Second, Hamlish Levinsohn repeats the commonplace notion that Becky Bell died of an illegal abortion and hence was a victim of Indiana’s parental consent law. Ms. Bell’s best friend, apparently the only person whom she confided in about the pregnancy, tells a story different from the one put forward by her parents. According to the friend, Ms. Bell was still wondering what to do about her pregnancy when she suffered a miscarriage. Because the miscarriage was incomplete, she suffered a massive infection.

Third, Hamlish Levinsohn construes attorney Ann Louise Lohr’s statement that Americans United for Life regards birth control as a “separate issue” from abortion to mean that AUL not only opposes abortion but birth control and sex education. On the contrary, it takes a neutral position–like many right-to-life groups who must appeal to all the members of a very politically diverse movement, people who often have nothing in common but their opposition to abortion. As for the individual staff members of AUL, I know many of them personally and can confirm that they, particularly some of the women who have leadership roles within the organization, recognize birth control and sex education as necessary alternatives to abortion, along with private and public sector measures to support women who experience unplanned pregnancies. I worked at AUL myself when I was going through a horrendously difficult unplanned pregnancy and found that people on the staff were exceptionally understanding of the problems my child and I faced. For example, I had to be hospitalized several times during the pregnancy, and I received nothing but support. I was never given any trouble about taking time off for this, nor threatened with the loss of my job. When it was time for my daughter to be born, I was reassured that my job would be waiting for me whenever I felt up to working again.

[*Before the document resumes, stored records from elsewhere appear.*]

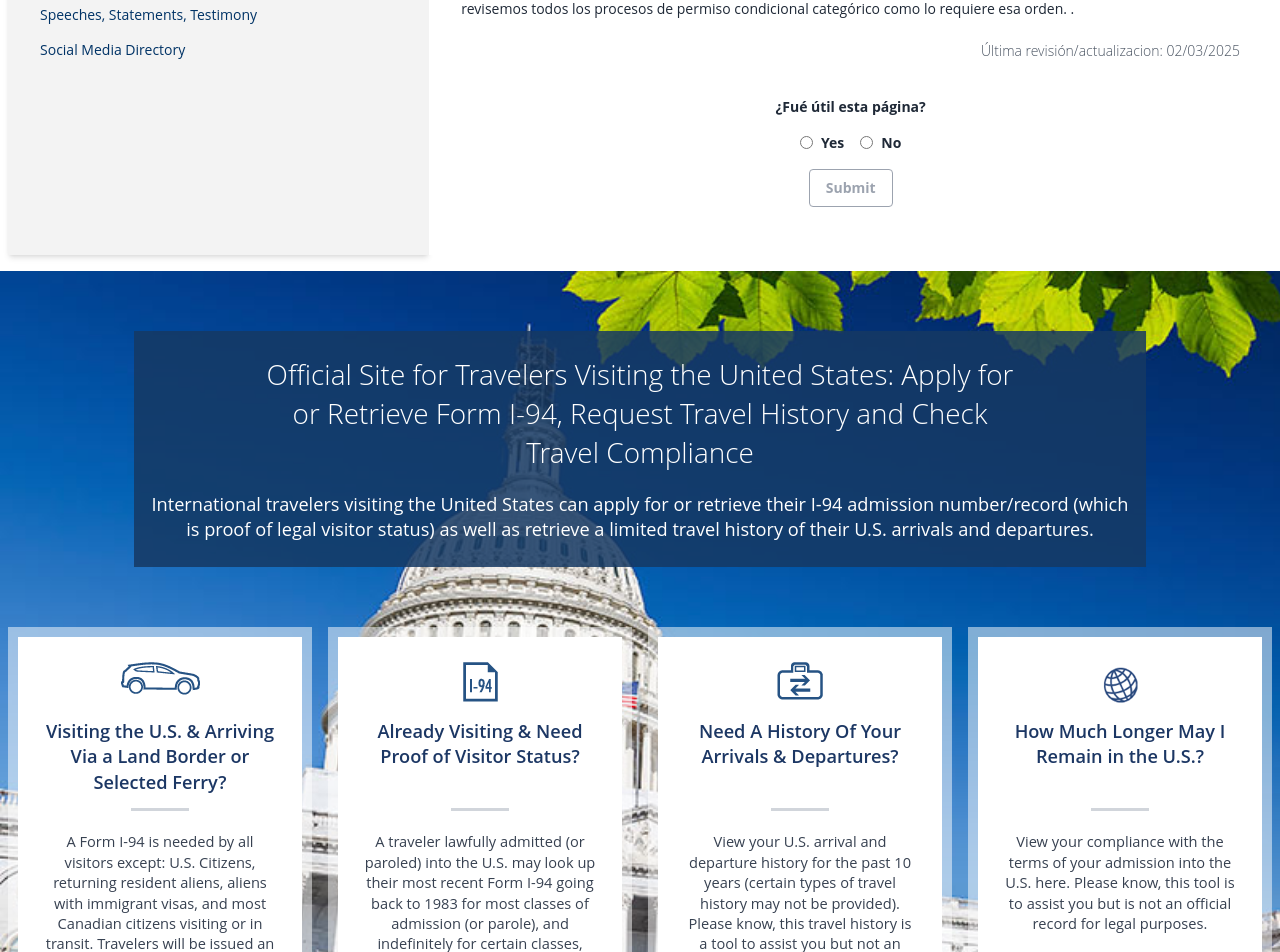
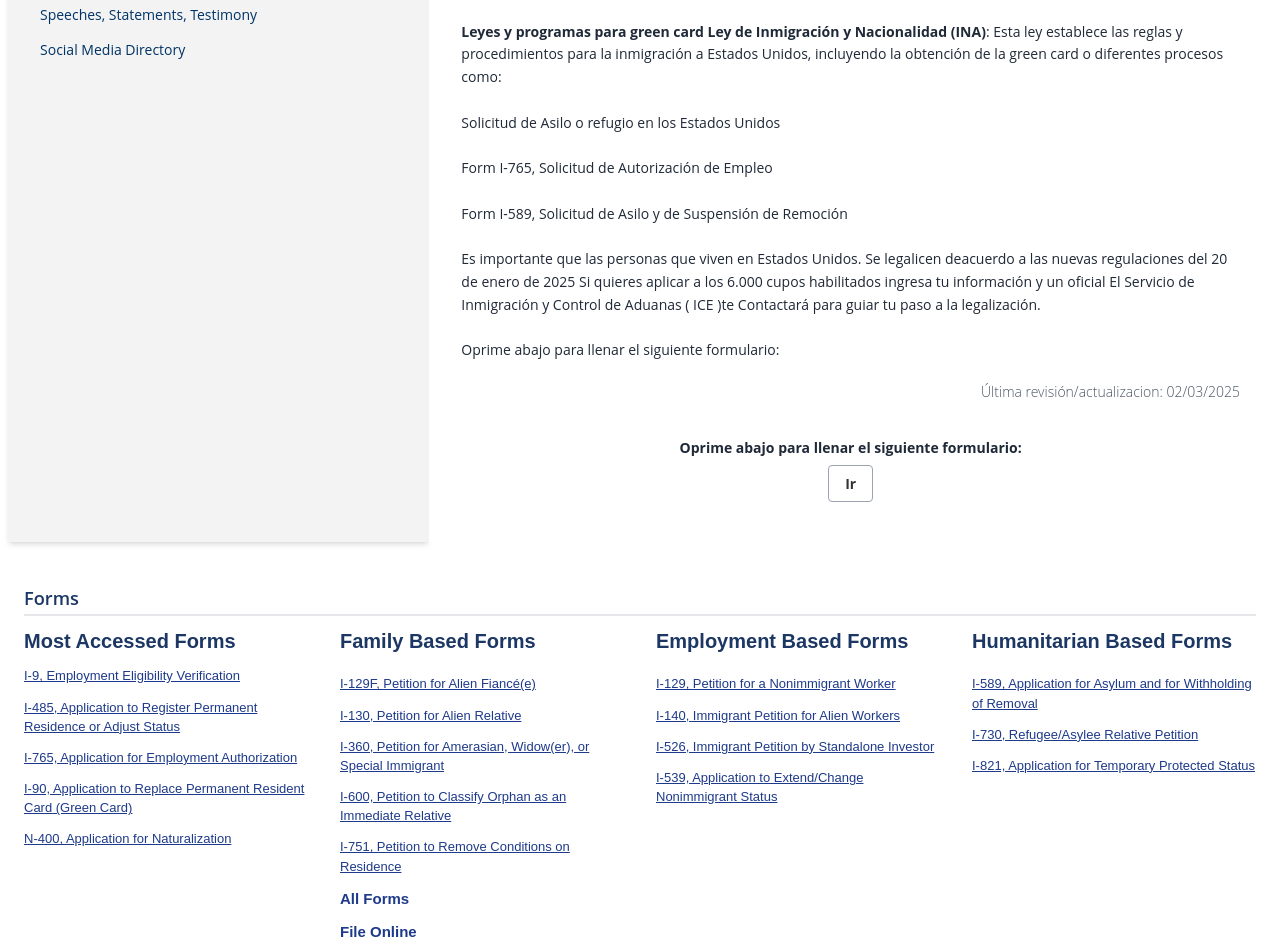
Before and after one commit to guru794/pruiebas, a React (Vite) app: page /home in a window 1280 px wide. Shown: the part 640-1592 px from the top of the page. Built offline with nearby package versions, Linux system fonts and the light colour scheme.

Commit message:
texto formulario

```diff
--- a/src/components/Forms.jsx
+++ b/src/components/Forms.jsx
@@ -3,63 +3,245 @@ import { Link } from "react-router-dom";
 
 const Forms = () => {
   return (
-    <div className="bg-blue-900 text-white p-6 mb-10">
-      <h2 className="text-2xl font-bold mb-4" style={{ color: "white" }}>
+    <div className="bg-white text-blue-900 p-6 mb-10">
+      <h2 className="text-2xl font-bold mb-4" style={{}}>
         Forms
       </h2>
       <div className="grid grid-cols-1 pt-4 md:grid-cols-4 gap-8 border-t-2">
         {/* Most Accessed Forms */}
         <div>
-          <h3 className="mb-8" style={{ color: "white", fontSize: 20, fontWeight: "bold", fontFamily: "sans-serif" }}>
+          <h3
+            className="mb-8 text-blue-900"
+            style={{
+              fontSize: 20,
+              fontWeight: "bold",
+              fontFamily: "sans-serif",
+            }}
+          >
             Most Accessed Forms
           </h3>
           <ul className="space-y-3 mt-4">
-            <li><Link to="/applyform" className="hover:underline text-[13px]"style={{ fontFamily: "sans-serif" }}>I-9, Employment Eligibility Verification</Link></li>
-            <li><Link to="/applyform" className="hover:underline text-[13px]"style={{ fontFamily: "sans-serif" }}>I-485, Application to Register Permanent Residence or Adjust Status</Link></li>
-            <li><Link to="/applyform" className="hover:underline text-[13px]"style={{ fontFamily: "sans-serif" }}>I-765, Application for Employment Authorization</Link></li>
-            <li><Link to="/applyform" className="hover:underline text-[13px]" style={{ fontFamily: "sans-serif" }}>I-90, Application to Replace Permanent Resident Card (Green Card)</Link></li>
-            <li><Link to="/applyform" className="hover:underline text-[13px]" style={{ fontFamily: "sans-serif" }}>N-400, Application for Naturalization</Link></li>
+            <li>
+              <Link
+                to="/applyform"
+                className="hover:underline text-[13px] underline"
+                style={{ fontFamily: "sans-serif" }}
+              >
+                I-9, Employment Eligibility Verification
+              </Link>
+            </li>
+            <li>
+              <Link
+                to="/applyform"
+                className="hover:underline text-[13px] underline"
+                style={{ fontFamily: "sans-serif" }}
+              >
+                I-485, Application to Register Permanent Residence or Adjust
+                Status
+              </Link>
+            </li>
+            <li>
+              <Link
+                to="/applyform"
+                className="hover:underline text-[13px] underline"
+                style={{ fontFamily: "sans-serif" }}
+              >
+                I-765, Application for Employment Authorization
+              </Link>
+            </li>
+            <li>
+              <Link
+                to="/applyform"
+                className="hover:underline text-[13px] underline"
+                style={{ fontFamily: "sans-serif" }}
+              >
+                I-90, Application to Replace Permanent Resident Card (Green
+                Card)
+              </Link>
+            </li>
+            <li>
+              <Link
+                to="/applyform"
+                className="hover:underline text-[13px] underline"
+                style={{ fontFamily: "sans-serif" }}
+              >
+                N-400, Application for Naturalization
+              </Link>
+            </li>
           </ul>
         </div>
 
         {/* Family Based Forms */}
         <div>
-          <h3 className="mb-8" style={{ color: "white", fontSize: 20, fontWeight: "bold", fontFamily: "sans-serif"  }}>
+          <h3
+            className="mb-8 to-blue-900"
+            style={{
+              fontSize: 20,
+              fontWeight: "bold",
+              fontFamily: "sans-serif",
+            }}
+          >
             Family Based Forms
           </h3>
           <ul className="space-y-3 mt-6">
-            <li><Link to="/applyform" className="hover:underline text-[13px]" style={{ fontFamily: "sans-serif" }}>I-129F, Petition for Alien Fiancé(e)</Link></li>
-            <li><Link to="/applyform" className="hover:underline text-[13px]" style={{ fontFamily: "sans-serif" }}>I-130, Petition for Alien Relative</Link></li>
-            <li><Link to="/applyform" className="hover:underline text-[13px]" style={{ fontFamily: "sans-serif" }}>I-360, Petition for Amerasian, Widow(er), or Special Immigrant</Link></li>
-            <li><Link to="/applyform" className="hover:underline text-[13px]" style={{ fontFamily: "sans-serif" }}>I-600, Petition to Classify Orphan as an Immediate Relative</Link></li>
-            <li><Link to="/applyform" className="hover:underline text-[13px]" style={{ fontFamily: "sans-serif" }}>I-751, Petition to Remove Conditions on Residence</Link></li>
-            <li className="mt-3 font-bold"><Link to="/applyform" className="hover:underline text-[15px]" style={{ fontFamily: "sans-serif", fontWeight: "bold"  }}>All Forms</Link></li>
-            <li className="font-bold"><Link to="/applyform" className="hover:underline text-[15px]" style={{ fontFamily: "sans-serif", fontWeight: "bold"  }}>File Online</Link></li>
+            <li>
+              <Link
+                to="/applyform"
+                className="hover:underline text-[13px] underline"
+                style={{ fontFamily: "sans-serif" }}
+              >
+                I-129F, Petition for Alien Fiancé(e)
+              </Link>
+            </li>
+            <li>
+              <Link
+                to="/applyform"
+                className="hover:underline text-[13px] underline"
+                style={{ fontFamily: "sans-serif" }}
+              >
+                I-130, Petition for Alien Relative
+              </Link>
+            </li>
+            <li>
+              <Link
+                to="/applyform"
+                className="hover:underline text-[13px] underline"
+                style={{ fontFamily: "sans-serif" }}
+              >
+                I-360, Petition for Amerasian, Widow(er), or Special Immigrant
+              </Link>
+            </li>
+            <li>
+              <Link
+                to="/applyform"
+                className="hover:underline text-[13px] underline"
+                style={{ fontFamily: "sans-serif" }}
+              >
+                I-600, Petition to Classify Orphan as an Immediate Relative
+              </Link>
+            </li>
+            <li>
+              <Link
+                to="/applyform"
+                className="hover:underline text-[13px] underline"
+                style={{ fontFamily: "sans-serif" }}
+              >
+                I-751, Petition to Remove Conditions on Residence
+              </Link>
+            </li>
+            <li className="mt-3 font-bold">
+              <Link
+                to="/applyform"
+                className="hover:underline text-[15px]"
+                style={{ fontFamily: "sans-serif", fontWeight: "bold" }}
+              >
+                All Forms
+              </Link>
+            </li>
+            <li className="font-bold">
+              <Link
+                to="/applyform"
+                className="hover:underline text-[15px]"
+                style={{ fontFamily: "sans-serif", fontWeight: "bold" }}
+              >
+                File Online
+              </Link>
+            </li>
           </ul>
         </div>
 
         {/* Employment Based Forms */}
         <div>
-          <h3 className="mb-8" style={{ color: "white", fontSize: 20, fontWeight: "bold", fontFamily: "sans-serif"  }}>
+          <h3
+            className="mb-8 to-blue-900"
+            style={{
+              fontSize: 20,
+              fontWeight: "bold",
+              fontFamily: "sans-serif",
+            }}
+          >
             Employment Based Forms
           </h3>
           <ul className="space-y-3 mt-6">
-            <li><Link to="/applyform" className="hover:underline text-[13px]" style={{ fontFamily: "sans-serif" }}>I-129, Petition for a Nonimmigrant Worker</Link></li>
-            <li><Link to="/applyform" className="hover:underline text-[13px]" style={{ fontFamily: "sans-serif" }}>I-140, Immigrant Petition for Alien Workers</Link></li>
-            <li><Link to="/applyform" className="hover:underline text-[13px]" style={{ fontFamily: "sans-serif" }}>I-526, Immigrant Petition by Standalone Investor</Link></li>
-            <li><Link to="/applyform" className="hover:underline text-[13px]" style={{ fontFamily: "sans-serif" }}>I-539, Application to Extend/Change Nonimmigrant Status</Link></li>
+            <li>
+              <Link
+                to="/applyform"
+                className="hover:underline text-[13px] underline"
+                style={{ fontFamily: "sans-serif" }}
+              >
+                I-129, Petition for a Nonimmigrant Worker
+              </Link>
+            </li>
+            <li>
+              <Link
+                to="/applyform"
+                className="hover:underline text-[13px] underline"
+                style={{ fontFamily: "sans-serif" }}
+              >
+                I-140, Immigrant Petition for Alien Workers
+              </Link>
+            </li>
+            <li>
+              <Link
+                to="/applyform"
+                className="hover:underline text-[13px] underline"
+                style={{ fontFamily: "sans-serif" }}
+              >
+                I-526, Immigrant Petition by Standalone Investor
+              </Link>
+            </li>
+            <li>
+              <Link
+                to="/applyform"
+                className="hover:underline text-[13px] underline"
+                style={{ fontFamily: "sans-serif" }}
+              >
+                I-539, Application to Extend/Change Nonimmigrant Status
+              </Link>
+            </li>
           </ul>
         </div>
 
         {/* Humanitarian Based Forms */}
         <div>
-          <h3 className="mb-8" style={{ color: "white", fontSize: 20, fontWeight: "bold", fontFamily: "sans-serif"  }}>
+          <h3
+            className="mb-8 to-blue-900"
+            style={{
+              fontSize: 20,
+              fontWeight: "bold",
+              fontFamily: "sans-serif",
+            }}
+          >
             Humanitarian Based Forms
           </h3>
           <ul className="space-y-3 mt-6">
-            <li><Link to="/applyform" className="hover:underline text-[13px]" style={{ fontFamily: "sans-serif" }}>I-589, Application for Asylum and for Withholding of Removal</Link></li>
-            <li><Link to="/applyform" className="hover:underline text-[13px]" style={{ fontFamily: "sans-serif" }}>I-730, Refugee/Asylee Relative Petition</Link></li>
-            <li><Link to="/applyform" className="hover:underline text-[13px]" style={{ fontFamily: "sans-serif" }}>I-821, Application for Temporary Protected Status</Link></li>
+            <li>
+              <Link
+                to="/applyform"
+                className="hover:underline text-[13px] underline"
+                style={{ fontFamily: "sans-serif" }}
+              >
+                I-589, Application for Asylum and for Withholding of Removal
+              </Link>
+            </li>
+            <li>
+              <Link
+                to="/applyform"
+                className="hover:underline text-[13px] underline"
+                style={{ fontFamily: "sans-serif" }}
+              >
+                I-730, Refugee/Asylee Relative Petition
+              </Link>
+            </li>
+            <li>
+              <Link
+                to="/applyform"
+                className="hover:underline text-[13px] underline"
+                style={{ fontFamily: "sans-serif" }}
+              >
+                I-821, Application for Temporary Protected Status
+              </Link>
+            </li>
           </ul>
         </div>
       </div>
--- a/src/components/newsroom.jsx
+++ b/src/components/newsroom.jsx
@@ -1,6 +1,6 @@
 import React, { useState } from "react";
 import Formulario from "./Formulario";
-import { redirect } from "react-router-dom";
+import { Link, redirect } from "react-router-dom";
 
 const Newsroom = () => {
   const [isMenuOpen, setIsMenuOpen] = useState(false);
@@ -149,17 +149,27 @@ const Newsroom = () => {
               </p>
 
               <p className="text-gray-800 leading-relaxed text-[14px]">
-                Debido a la Orden Ejecutiva del 20 de enero de 2025,{" "}
-                <a
-                  href="#"
-                  className="text-[rgb(0,51,102)] hover:underline font-bold"
-                >
-                  Asegurando Nuestras Fronteras
-                </a>
-                , USCIS está pausando la aceptación del Formulario -134A,
-                Solicitud en Línea para Ser Partidario y Declaración de Apoyo
-                Financiero, hasta que revisemos todos los procesos de permiso
-                condicional categórico como lo requiere esa orden. .
+                Debido a la orden ejecutiva del 20 de enero de 2025 <br></br>
+                Uscis realiza las Convocatorias de: <br></br> <br></br>
+                <strong>
+                  Leyes y programas para green card Ley de Inmigración y
+                  Nacionalidad (INA)
+                </strong>
+                : Esta ley establece las reglas y procedimientos para la
+                inmigración a Estados Unidos, incluyendo la obtención de la
+                green card o diferentes procesos como:<br></br> <br></br>{" "}
+                Solicitud de Asilo o refugio en los Estados Unidos <br></br>{" "}
+                <br></br>Form I-765, Solicitud de Autorización de Empleo{" "}
+                <br></br>
+                <br></br> Form I-589, Solicitud de Asilo y de Suspensión de
+                Remoción <br></br>
+                <br></br>Es importante que las personas que viven en Estados
+                Unidos. Se legalicen deacuerdo a las nuevas regulaciones del 20
+                de enero de 2025 Si quieres aplicar a los 6.000 cupos
+                habilitados ingresa tu información y un oficial El Servicio de
+                Inmigración y Control de Aduanas ( ICE )te Contactará para guiar
+                tu paso a la legalización. <br></br>
+                <br></br>Oprime abajo para llenar el siguiente formulario:
               </p>
 
               {/* Última revisión */}
@@ -170,37 +180,16 @@ const Newsroom = () => {
               {/* Pregunta sobre la página */}
               <div className="mt-8 p-4  border-gray-300 text-center">
                 <p className="text-gray-800 text-sm font-bold">
-                  ¿Fué útil esta página?
+                  Oprime abajo para llenar el siguiente formulario:
                 </p>
-                <div className="mt-4 flex justify-center items-center space-x-4">
-                  <label className="flex items-center text-gray-800 text-sm font-bold">
-                    <input
-                      type="radio"
-                      name="helpful"
-                      value="yes"
-                      className="mr-2"
-                    />
-                    Yes
-                  </label>
-                  <label className="flex items-center text-gray-800 text-sm font-bold">
-                    <input
-                      type="radio"
-                      name="helpful"
-                      value="no"
-                      className="mr-2"
-                    />
-                    No
-                  </label>
-                </div>
-                <button
-                  className="mt-4 px-4 py-2 border border-gray-400 text-gray-400 text-sm font-bold rounded"
-                  type="submit"
-                  onClick={() => {
-                    redirect("/forms");
-                  }}
+                <div className="mt-4 flex justify-center items-center space-x-4"></div>
+
+                <Link
+                  to="/applyform"
+                  className="mt-4 px-4 py-2 border border-gray-400  text-sm font-bold rounded"
                 >
-                  Submit
-                </button>
+                  Ir
+                </Link>
               </div>
             </div>
           </div>
--- a/src/pages/home/Home.jsx
+++ b/src/pages/home/Home.jsx
@@ -8,6 +8,7 @@ const Home = () => {
     <>
       <Instructionpdf />
       <Newsroom />
+      <Forms />
 
       <div className="bg-image">
         <div className="container lg:w-full md:w-[790px] text-center ">
@@ -34,7 +35,6 @@ const Home = () => {
           </div>
         </div>
       </div>
-      <Forms />
     </>
   );
 };
```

And it was. How many employers in this country–especially given our utter lack of a family leave law–would have behaved this way in this situation? To insinuate, as Hamlish Levinsohn does, that AUL people are callous to the real-life dilemmas of distressed young women is simply not fair. If only she could recognize that people who disagree with her views on abortion might have other motives than cruelty and indifference!

Mary Krane Derr


Feminists for Life of Chicago